THE: It’s a collection of essays that combine personal narrative with cultural criticism and research to … living in a world so fluent in the language of social justice, but as we’ve seen … it doesn’t always follow through. It’s easy to profess a commitment to equity, but it’s much harder to put those things into action. I think over the past few years we’ve really seen that dissonance grow. In the book I look at various industries. I look at the literary industry, the cartoon and entertainment industry, the publishing industry and the law, and track these patterns and uncannity of the gap between speech and action.
Q: You’ve had several different careers in your life so far. Talk to me about your background.
THE: I am editor in chief of Catapult Magazine, a daily digital magazine that publishes essays and short fiction. I am also a writer and I’m occasionally a voice actor. (Voice acting) is a world that I’ve worked in for more than 20 years, and I’m still working on a couple shows, but that work is much less frequent.
Q: Do you have a favorite form? Do you find one most challenging or effective?
THE: Throughout my various pursuits, the constant has been writing and being a writer. It took me a while to have the confidence to see (writing) as a viable pursuit. I longed for an artistic and literary life but did not want to take that leap and went to law school. The arts were always a presence in my life, which is how I fell into voice acting, but it’s been a real pleasure to get to explore … different fields. Being a voice actor has informed my writing and how I try to capture action on the page.

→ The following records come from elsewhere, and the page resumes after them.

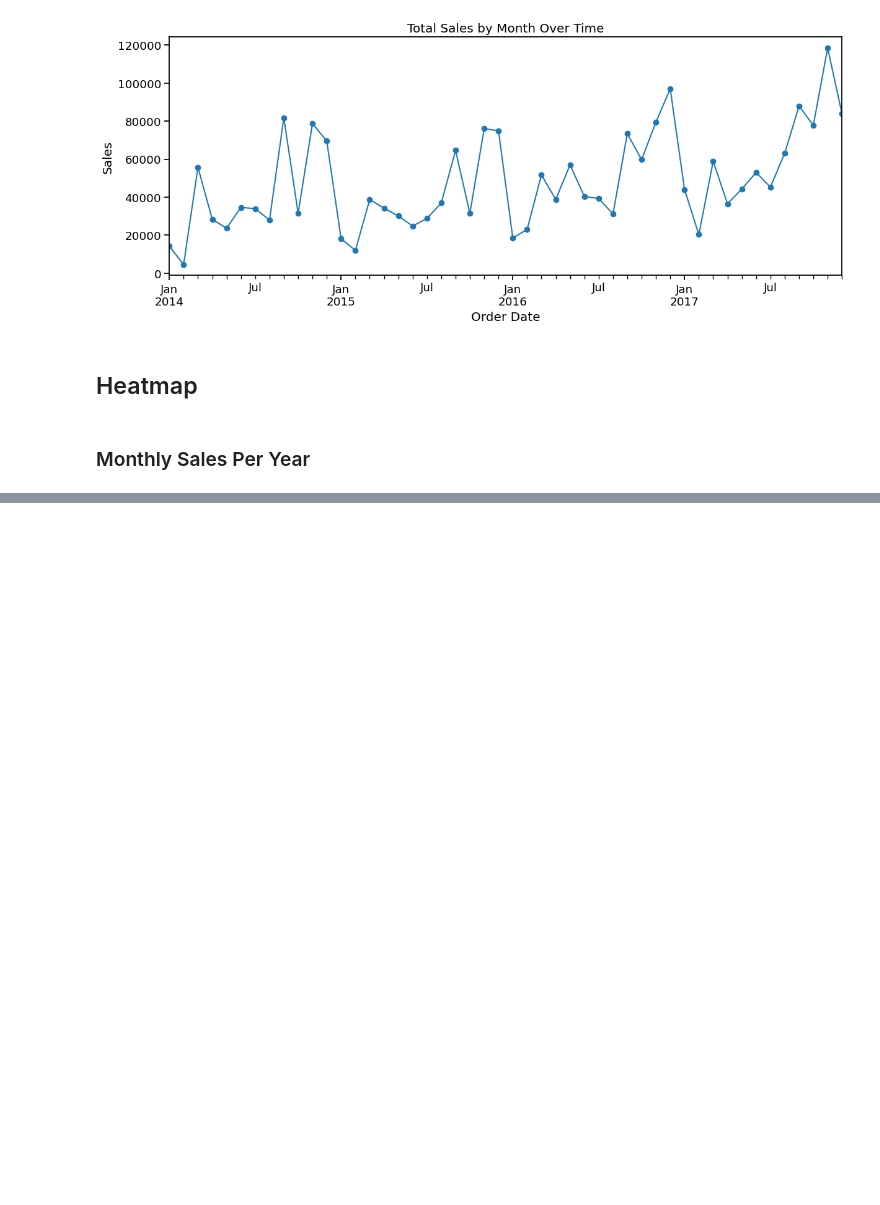
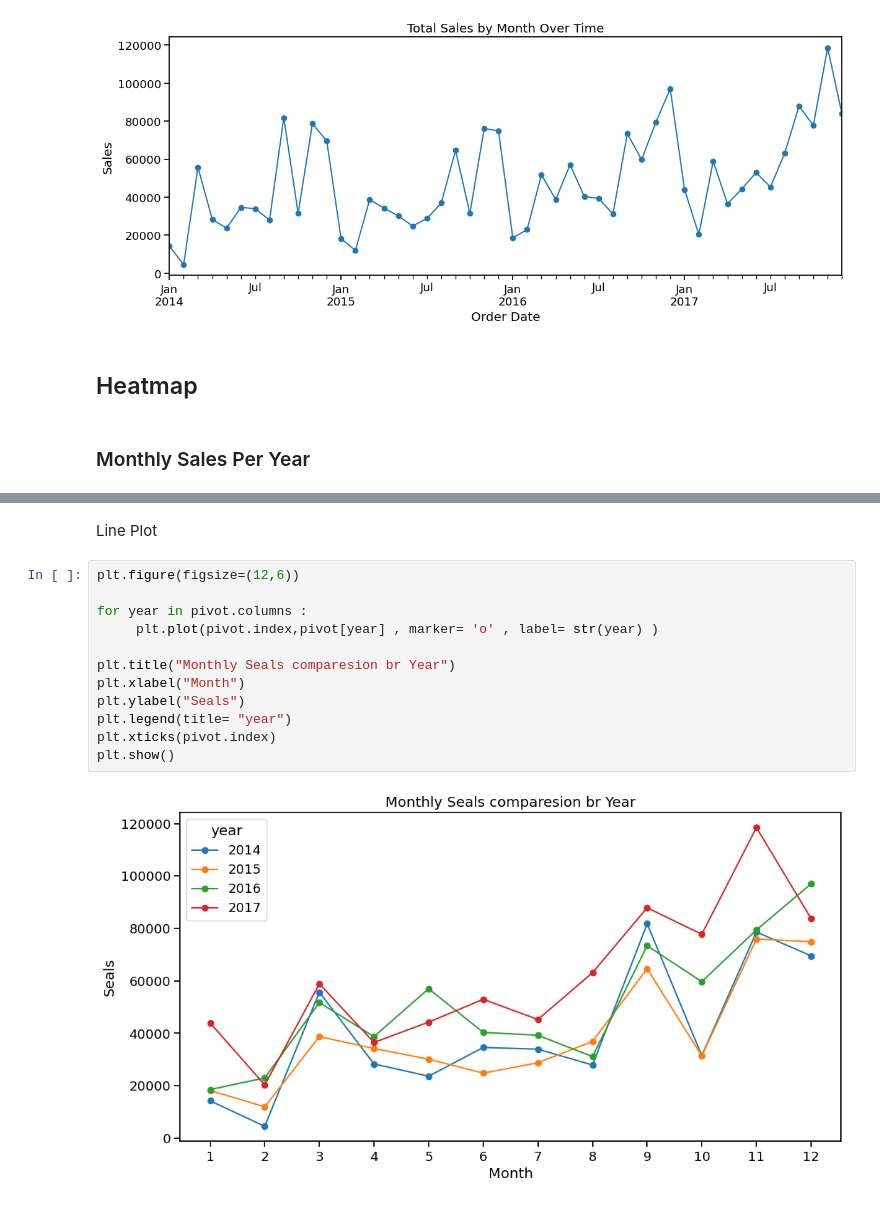
Before and after one commit to ar3haa/Data-Analysis-For-Superstore-Dataset, a Jupyter notebook: dat_analysis_superstore_dataset.ipynb, the cells around one changed output, grey strips where cells are left out. Drawn from its saved outputs; the diff is of its cells as text; blank space fills up the shorter version.

```diff
--- a/dat_analysis_superstore_dataset.ipynb
+++ b/dat_analysis_superstore_dataset.ipynb
@@ -174,0 +186,16 @@ plt.show()
+# %% [markdown]
+Line Plot
+# %%
+plt.figure(figsize=(12,6))
+
+for year in pivot.columns :
+     plt.plot(pivot.index,pivot[year] , marker= 'o' , label= str(year) )
+
+plt.title("Monthly Seals comparesion br Year")
+plt.xlabel("Month")
+plt.ylabel("Seals")
+plt.legend(title= "year")
+plt.xticks(pivot.index)
+plt.show()
+# %% [output]
+[figure, added]
```
Also changed, not shown: parts of 20 cells of this notebook.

Q: Your book talks about the term “lip service,” meaning the idea of believing in something that’s not backed by actions. Why use that term?
THE: “Lip service” means different things in different contexts. I get playful with it, depending on the essay in which it appears. (The term) hasn’t been over-burdened by meaning or politics in any direction or morality in any way. I felt there was a lot of freedom to go in and use the term to my own ends.
Q: How have you personally been affected by “lip service”
THE: The first essay in the book, “Hearing Voices,” (is related to how) the cartoon industry has acknowledged that it needs to do a better job of making space for minority voices, but are striving for the fastest fix by asserting that the body of the actor must match the body of the character (as a way) to ensure more equitable representation. (However) the problem is so much vaster than that. It’s not just who’s doing the voice, it’s who’s doing the casting? Who’s writing the script? Who’s getting retained? Who’s getting hired? That’s how I use the term (lip service) in the book: Quick fixes to systemic problems that might look good on the surface, but once you delve a bit deeper, they may splinter off into more difficult issues.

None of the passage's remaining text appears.